Container gardening opens a world of botanical possibilities to those that don’t have the space or time to plant a traditional garden. Whether you’re limited to a walkway, a small deck or balcony, a small patch of sunshine in your driveway, or want to add versatility to your backyard, container gardening could be the best option for creating the space you desire.
Choosing and combining the best plants to fill your containers can seem intimidating. There are no “rules” aside from giving the plants what they need to thrive. Be imaginative, experiment, and have fun—mix perennials, annuals, vegetables, herbs, ornamental trees, and shrubs. If you don’t like what you’ve created, start again.
Balance and Contrast Is Key
Containers should be sized to your space, and plants should be sized to your container. Small containers will be lost in an ample space, just as small plants will be lost in a large container. When choosing the correct size of a container, keep in mind that a plant shouldn’t be more than 1 ½ times as wide or twice the height of the container.
If you have a flamboyant and vibrant plant, stick it in a simple container. Additionally, ornate containers are better showcased when paired with a simple plant. Color plays an intricate role in designing your container garden.
Color Is Important
If you’re looking for a dramatic effect and adding contrast, choose colors opposite each other on the color wheel (yellows with purples, reds with greens, blues with oranges). To be more harmonious, stay with different shades of the same color (lavender, lilac, purple).
Containers can add color to a space. Make sure not to camouflage colorful containers with “spiller” plants (trailing plants that go down the side of a container). And don’t be overwhelmed trying to plant several variations in one container. Bold plants can shine in a container alone; then, you can group single containers.
Thrillers, Spillers, and Fillers
An easy guideline to follow when choosing the best plants to combine in a container is having a “thriller, spiller, and a filler.” Start with having at least one focal-point plant (thriller), combine with plants that spill over the edge (spillers), and finish with plants with smaller leaves and flowers to add fill and color all season long (fillers).

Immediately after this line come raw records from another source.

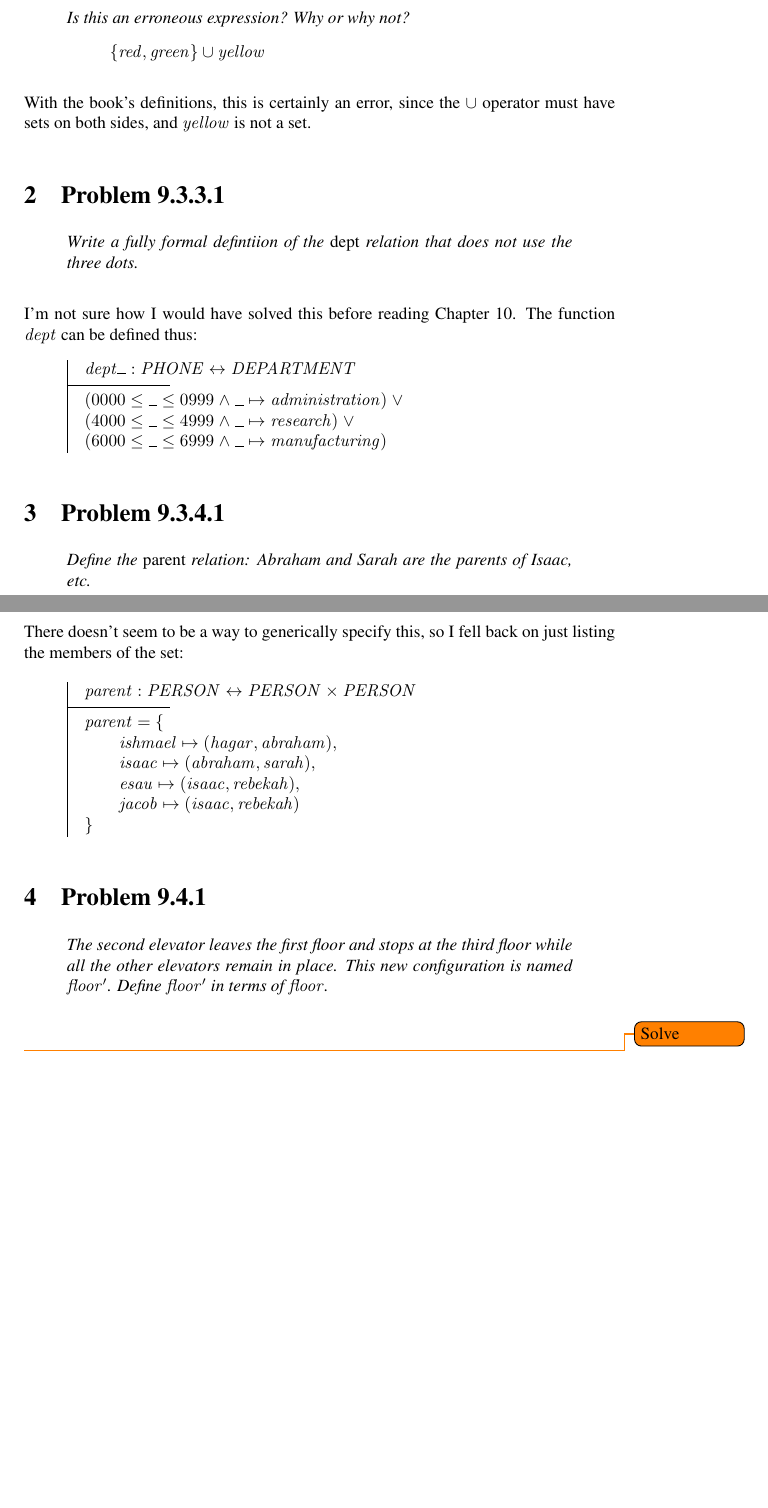
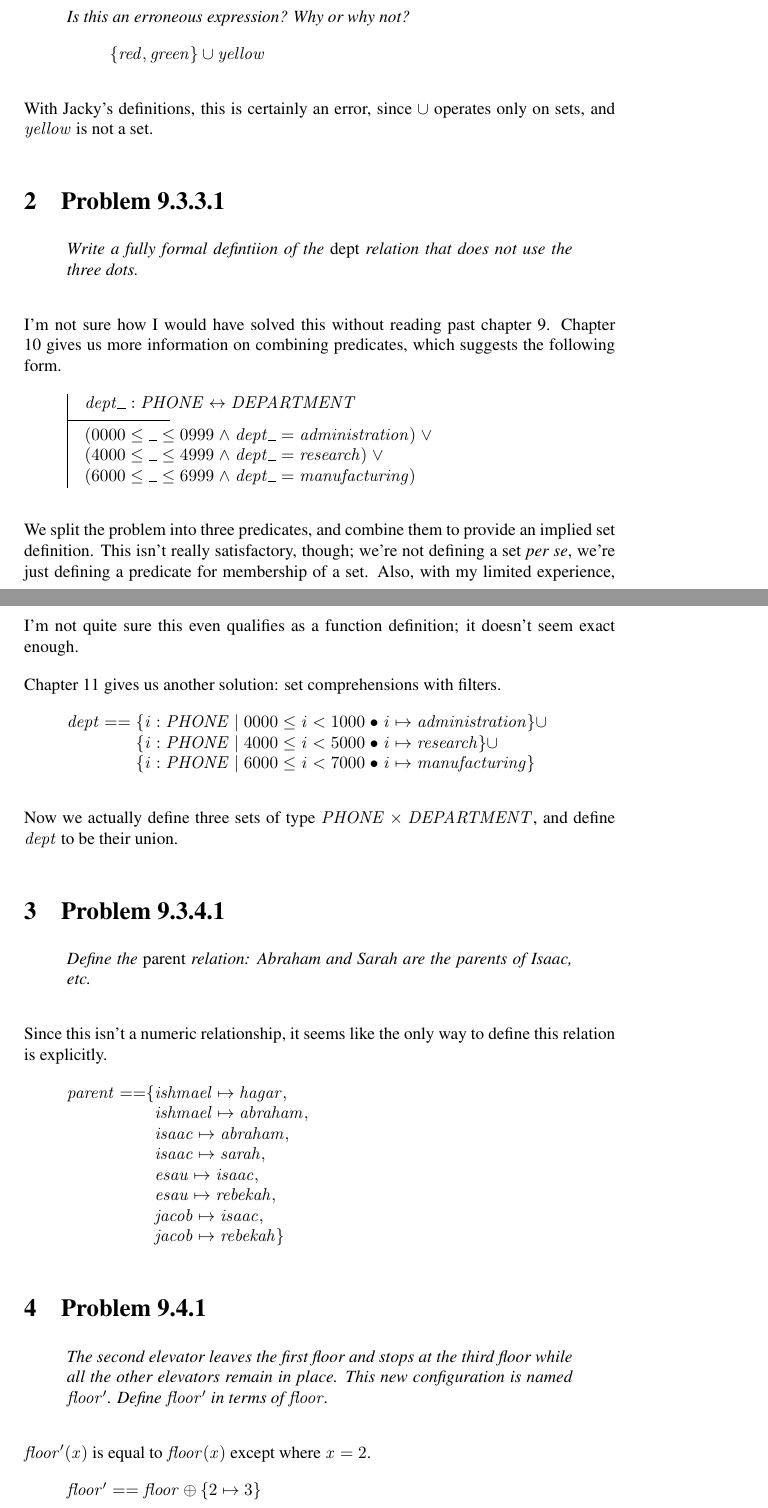
Before and after one commit to aayanqazi/OMSE, a LaTeX document (522/Chapters8-9.tex): two parts of pages 1 and 2 of 2, joined at a grey line, cut so that both start at the same text, the shorter picture padded with empty space. Compiled offline with pdfLaTeX.

Commit message:
Completed ch8-9, ready for submission.

```diff
--- a/522/Chapters8-9.tex
+++ b/522/Chapters8-9.tex
@@ -11,14 +11,13 @@
 
 \section{Problem 8.2.4.1}
 \begin{quote}
-  {\it
-    Is this an erroneous expression?  Why or why not?
-    \[ \{red, green\} \union yellow \]
-  }
+  {\it Is this an erroneous expression?  Why or why not?
+    \[ \{red, green\} \union yellow \]}
 \end{quote}
+
 % 8.2.4.1 1 min
-With the book's definitions, this is certainly an error, since the $\union$ operator must have sets
-on both sides, and $yellow$ is not a set.
+With Jacky's definitions, this is certainly an error, since $\union$ operates only on sets, and
+$yellow$ is not a set.
 
 
 
@@ -26,49 +25,69 @@
 \begin{quote}
   {\it Write a fully formal defintiion of the} dept {\it relation that does not use the three dots.}
 \end{quote}
+
 % 9.3.3.1 3 min [hint: doing it "the long way" would be silly]
-
-I'm not sure how I would have solved this before reading Chapter 10.  The function $dept$ can be
-defined thus:
+I'm not sure how I would have solved this without reading past chapter 9.  Chapter 10 gives us more
+information on combining predicates, which suggests the following form.
 
 \begin{axdef}
   dept \_ : PHONE \rel DEPARTMENT
   \where
-  (0000 \leq \_ \leq 0999 \land \_ \mapsto administration) \lor \\
-  (4000 \leq \_ \leq 4999 \land \_ \mapsto research) \lor \\
-  (6000 \leq \_ \leq 6999 \land \_ \mapsto manufacturing)
+  (0000 \leq \_ \leq 0999 \land dept \_ = administration) \lor \\
+  (4000 \leq \_ \leq 4999 \land dept \_ = research) \lor       \\
+  (6000 \leq \_ \leq 6999 \land dept \_ = manufacturing)
 \end{axdef}
+
+We split the problem into three predicates, and combine them to provide an implied set definition.
+This isn't really satisfactory, though; we're not defining a set \textit{per se}, we're just
+defining a predicate for membership of a set.  Also, with my limited experience, I'm not quite sure
+this even qualifies as a function definition; it doesn't seem exact enough.
+
+Chapter 11 gives us another solution: set comprehensions with filters.
+
+\begin{syntax}
+  dept & == & \{ i : PHONE | 0000 \leq i < 1000 @ i \mapsto administration \} \union \\
+       &    & \{ i : PHONE | 4000 \leq i < 5000 @ i \mapsto research \} \union       \\
+       &    & \{ i : PHONE | 6000 \leq i < 7000 @ i \mapsto manufacturing \}
+\end{syntax}
+
+Now we actually define three sets of type $PHONE \cross DEPARTMENT$, and define $dept$ to be their
+union.
+
 
 
 \section{Problem 9.3.4.1}
 \begin{quote}
   {\it Define the} parent {\it relation: Abraham and Sarah are the parents of Isaac, etc.}
+\end{quote}
 
-\end{quote}
 % 9.3.4.1 10 min
+Since this isn't a numeric relationship, it seems like the only way to define this relation is
+explicitly.
 
-There doesn't seem to be a way to generically specify this, so I fell back on just listing the
-members of the set:
+\begin{syntax}
+  parent == & \{ & ishmael \mapsto hagar,   \\
+            &    & ishmael \mapsto abraham, \\
+            &    & isaac \mapsto abraham,   \\
+            &    & isaac \mapsto sarah,     \\
+            &    & esau \mapsto isaac,      \\
+            &    & esau \mapsto rebekah,    \\
+            &    & jacob \mapsto isaac,     \\
+            &    & jacob \mapsto rebekah \}
+\end{syntax}
 
-\begin{axdef}
-  parent : PERSON \rel PERSON \cross PERSON
-  \where
-  parent = \{ \\
-  \t1 ishmael \mapsto (hagar, abraham), \\
-  \t1 isaac \mapsto (abraham, sarah), \\
-  \t1 esau \mapsto (isaac, rebekah), \\
-  \t1 jacob \mapsto (isaac, rebekah) \\
-  \}
-\end{axdef}
+
 
 \section{Problem 9.4.1}
 \begin{quote}
   {\it The second elevator leaves the first floor and stops at the third floor while all the other
     elevators remain in place.  This new configuration is named $floor'$.  Define $floor'$ in terms
     of $floor$.}
+\end{quote}
 
-\end{quote}
-\todo{Solve}
 % 9.4.1 3 min [see previous hint].
+$floor'(x)$ is equal to $floor(x)$ except where $x = 2$.
+
+\[ floor' == floor \oplus \{ 2 \mapsto 3 \} \]
 
 \end{document}
```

A focal point can be created in a container of mixed plants through bold leaves, striking color, or height. Avoid falling into your container looking one-dimensional, and remember to create different levels. Here’s a list of examples to add bold leaves, striking colors, or height:
- Common boxwood (Buxus sepervirens)
- Datura (Datura stramonium)
- Elephant ear (Alocasia esculenta)
- Purple Fountain Grass (Pennisetum setaceum ‘Rubrum’)
- Spilled Wine Weigela (Weigela florida ‘Bokraspiwi’)
The best spiller plant is one with a long blooming season that doesn’t need immediate deadheading. Plant breeders continue to develop better choices of these types of plants. Annuals do best in either cool or warm weather and can be swapped out when the weather changes. Here’s a list of spiller plants you can consider:
- Asarina (Chickabiddy)
- Calibrachoa (Million Bells)
- Creeping Zinnia (Sanvitalia)
- Ivy geranium (Perlargonium peltatum)
- Lotus berthelotii (Parrot’s beak)
- Scaevola (Fan Flower)
Designing your container garden relies heavily on the plants you choose to fill your empty spaces. These are the plants that can make or break your space. They must be complementary, highlight the focal points, and perform well over a long period. Foliage is a great way to add color while creating the bones of your garden. Here’s a list of some to consider:
- Agastache foeniculum (Anise Hyssop)
- Celosia (plume flower)
- Coleus (Solenostemon scutellarioides)
- Diamond Frost Euphorbia (Euphorbia ‘Inneuphdia’)
- Lantana (Lantana camara)
- Ornamental Cabbage and Kale
- Ornamental Pepper (Capsicum annuum)
- Sundaze Blaze (Bracteantha (Xerochrysum) ‘Flobrabla’)
- Swiss Chard
- Twisted Dart Juncus (Juncus tenuis)
Final Thoughts on Container Gardening
You can find many more ideas in seed catalogs and your local garden centers for choosing the best plants for your container garden. Visiting your local garden centers can also help you determine which plants will best fit your planting zone. Some zones require hardier plants due to drastic weather changes.
Almost any shrub, small tree, vegetable, herb, or flower can successfully grow in a container. If you try a plant and it doesn’t work out, cut it down and try something else. Just remember there are no rules for container gardens except to give the plants the best environment to thrive. Be imaginative. Experiment. And most importantly, have fun.
Watch this informative video to learn how you can surround yourself with beautiful flowers or grow your own culinary herbs and vegetables by using a variety of containers.